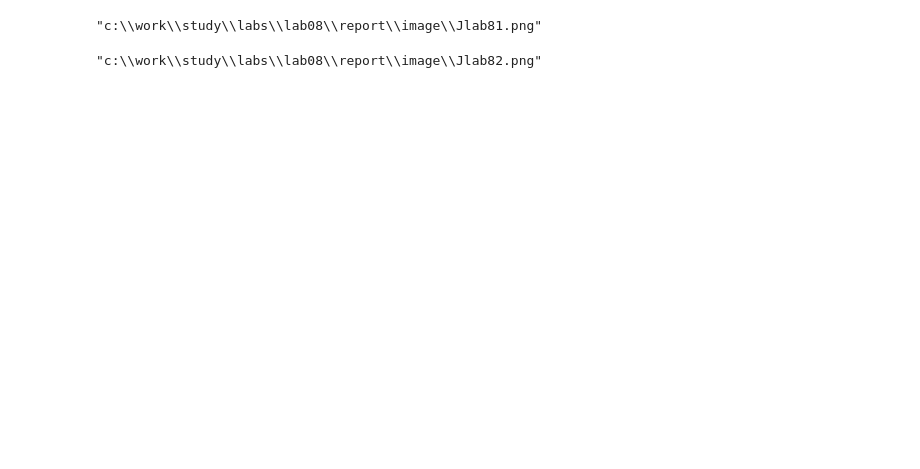
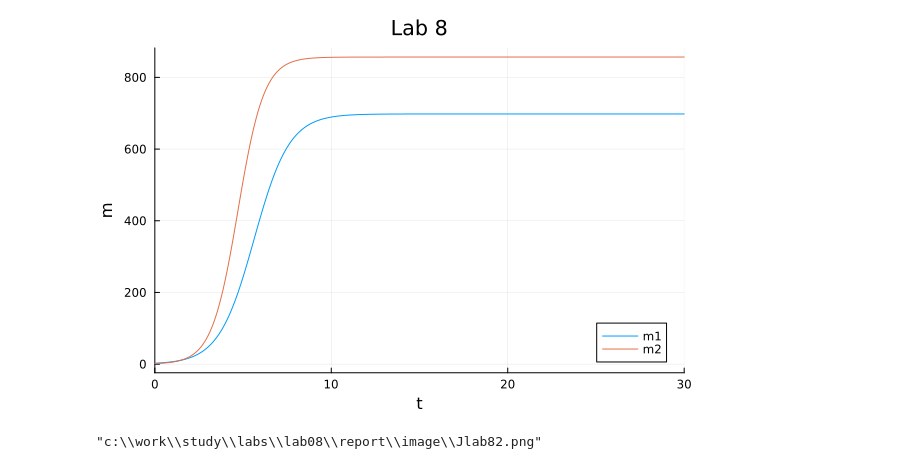
Before and after one commit to PrinceKay145/mathmod, a Jupyter notebook: labs/lab08/code/lab8.ipynb, the cells around one changed output. Cells and saved outputs as stored; diff of their text form; code cells hidden in the pictures; blank space fills up the shorter version.

```diff
--- a/labs/lab08/code/lab8.ipynb
+++ b/labs/lab08/code/lab8.ipynb
@@ -10,35 +10,35 @@ p2=6
 q=1
 N=17
 
 d=0.001
 M1=2.5
 M2=1.5
 u0=[M1, M2]
 a1 = p_cr/(tau1*tau1*p1*p1*N*q)
 a2 = p_cr/(tau2*tau2*p2*p2*N*q)
 b = p_cr/(tau1*tau1*tau2*tau2*p1*p1*p2*p2*N*q)
 c1 = (p_cr-p1)/(tau1*p1)
 c2 = (p_cr-p2)/(tau2*p2)
 
 function F(dm, m, p, t)
     dm[1]=m[1]-(b/c1)*m[1]*m[2]-(a1/c1)*m[1]*m[1]
     dm[2]=(c2/c1)*m[2]-(b/c1)*m[1]*m[2]-(a2/c1)*m[2]*m[2]
 end
 
 tspan = (0.0, 30.0)
 prob = ODEProblem(F, u0, tspan)
 sol = solve(prob, Tsit5(), reltol=1e-8, abstol=1e-8)
 plot(
     sol,
     title="Lab 8",
     xlabel="t",
     ylabel="m",
     label=["m1" "m2"]
 )
 
-savefig("../report/image/Jlab81.png")
+#savefig("../report/image/Jlab81.png")
 # %% [output]
-"c:\\work\\study\\labs\\lab08\\report\\image\\Jlab81.png"
+[figure, added]
 # %%
 function F(dm, m, p, t)
     dm[1]=m[1]-((b/c1)+0.001)*m[1]*m[2]-(a1/c1)*m[1]*m[1]
```
Also changed, not shown: 11 other files.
..........
WORK ITEM.
Report every line from the listing above where the string "labs" can be found.

SOLVED EXERCISE.
Before and after one commit to PrinceKay145/mathmod, a Jupyter notebook: labs/lab08/code/lab8.ipynb, the cells around one changed output. Cells and saved outputs as stored; diff of their text form; code cells hidden in the pictures; blank space fills up the shorter version.
--- a/labs/lab08/code/lab8.ipynb
+++ b/labs/lab08/code/lab8.ipynb
-"c:\\work\\study\\labs\\lab08\\report\\image\\Jlab81.png"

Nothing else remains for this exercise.